Prompt:
Exact copy without images: repeat every entry as written.

Edit tracking data:
'''

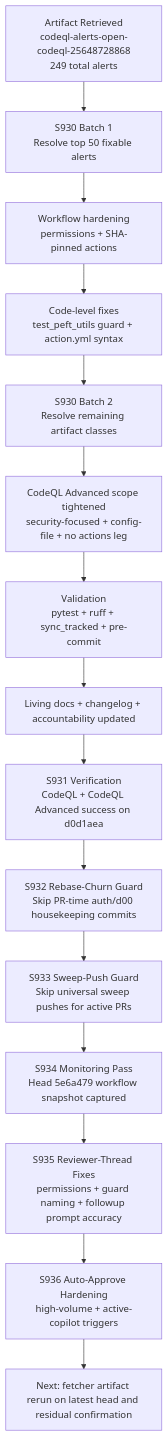
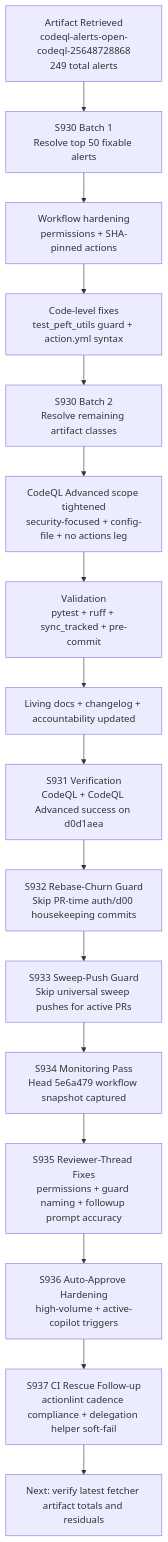
Before and after one commit to Aries-Serpent/_codex_: the first of 2 diagrams in docs/sessions/PR4393_session_diagram.md, drawn with Mermaid. The commit also changed other lines of this file and 6 other files, not shown here.

First line of the commit message:
fix(ci): stabilize delegation helper failures and restore actionlint-compliant auto-approve cadence

````diff
--- a/docs/sessions/PR4393_session_diagram.md
+++ b/docs/sessions/PR4393_session_diagram.md
@@ -3,18 +3,19 @@
 ```mermaid
 graph TD
   A[Artifact Retrieved<br/>codeql-alerts-open-codeql-25648728868<br/>249 total alerts] --> B
   B[S930 Batch 1<br/>Resolve top 50 fixable alerts] --> C
   C[Workflow hardening<br/>permissions + SHA-pinned actions] --> D
   D[Code-level fixes<br/>test_peft_utils guard + action.yml syntax] --> E
   E[S930 Batch 2<br/>Resolve remaining artifact classes] --> F
   F[CodeQL Advanced scope tightened<br/>security-focused + config-file + no actions leg] --> G
   G[Validation<br/>pytest + ruff + sync_tracked + pre-commit] --> H
   H[Living docs + changelog + accountability updated] --> I
   I[S931 Verification<br/>CodeQL + CodeQL Advanced success on d0d1aea] --> J
   J[S932 Rebase-Churn Guard<br/>Skip PR-time auth/d00 housekeeping commits] --> K
   K[S933 Sweep-Push Guard<br/>Skip universal sweep pushes for active PRs] --> L
   L[S934 Monitoring Pass<br/>Head 5e6a479 workflow snapshot captured] --> M
   M[S935 Reviewer-Thread Fixes<br/>permissions + guard naming + followup prompt accuracy] --> N
   N[S936 Auto-Approve Hardening<br/>high-volume + active-copilot triggers] --> O
-  O[Next: fetcher artifact rerun on latest head and residual confirmation]
+  O[S937 CI Rescue Follow-up<br/>actionlint cadence compliance + delegation helper soft-fail] --> P
+  P[Next: verify latest fetcher artifact totals and residuals]
 ```
````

'''

Your solution:
Before and after one commit to Aries-Serpent/_codex_: the first of 2 diagrams in docs/sessions/PR4393_session_diagram.md, drawn with Mermaid. The commit also changed other lines of this file and 6 other files, not shown here.

First line of the commit message:
fix(ci): stabilize delegation helper failures and restore actionlint-compliant auto-approve cadence

````diff
--- a/docs/sessions/PR4393_session_diagram.md
+++ b/docs/sessions/PR4393_session_diagram.md
@@ -3,18 +3,19 @@
 ```mermaid
 graph TD
   A[Artifact Retrieved<br/>codeql-alerts-open-codeql-25648728868<br/>249 total alerts] --> B
   B[S930 Batch 1<br/>Resolve top 50 fixable alerts] --> C
   C[Workflow hardening<br/>permissions + SHA-pinned actions] --> D
   D[Code-level fixes<br/>test_peft_utils guard + action.yml syntax] --> E
   E[S930 Batch 2<br/>Resolve remaining artifact classes] --> F
   F[CodeQL Advanced scope tightened<br/>security-focused + config-file + no actions leg] --> G
   G[Validation<br/>pytest + ruff + sync_tracked + pre-commit] --> H
   H[Living docs + changelog + accountability updated] --> I
   I[S931 Verification<br/>CodeQL + CodeQL Advanced success on d0d1aea] --> J
   J[S932 Rebase-Churn Guard<br/>Skip PR-time auth/d00 housekeeping commits] --> K
   K[S933 Sweep-Push Guard<br/>Skip universal sweep pushes for active PRs] --> L
   L[S934 Monitoring Pass<br/>Head 5e6a479 workflow snapshot captured] --> M
   M[S935 Reviewer-Thread Fixes<br/>permissions + guard naming + followup prompt accuracy] --> N
   N[S936 Auto-Approve Hardening<br/>high-volume + active-copilot triggers] --> O
-  O[Next: fetcher artifact rerun on latest head and residual confirmation]
+  O[S937 CI Rescue Follow-up<br/>actionlint cadence compliance + delegation helper soft-fail] --> P
+  P[Next: verify latest fetcher artifact totals and residuals]
 ```
````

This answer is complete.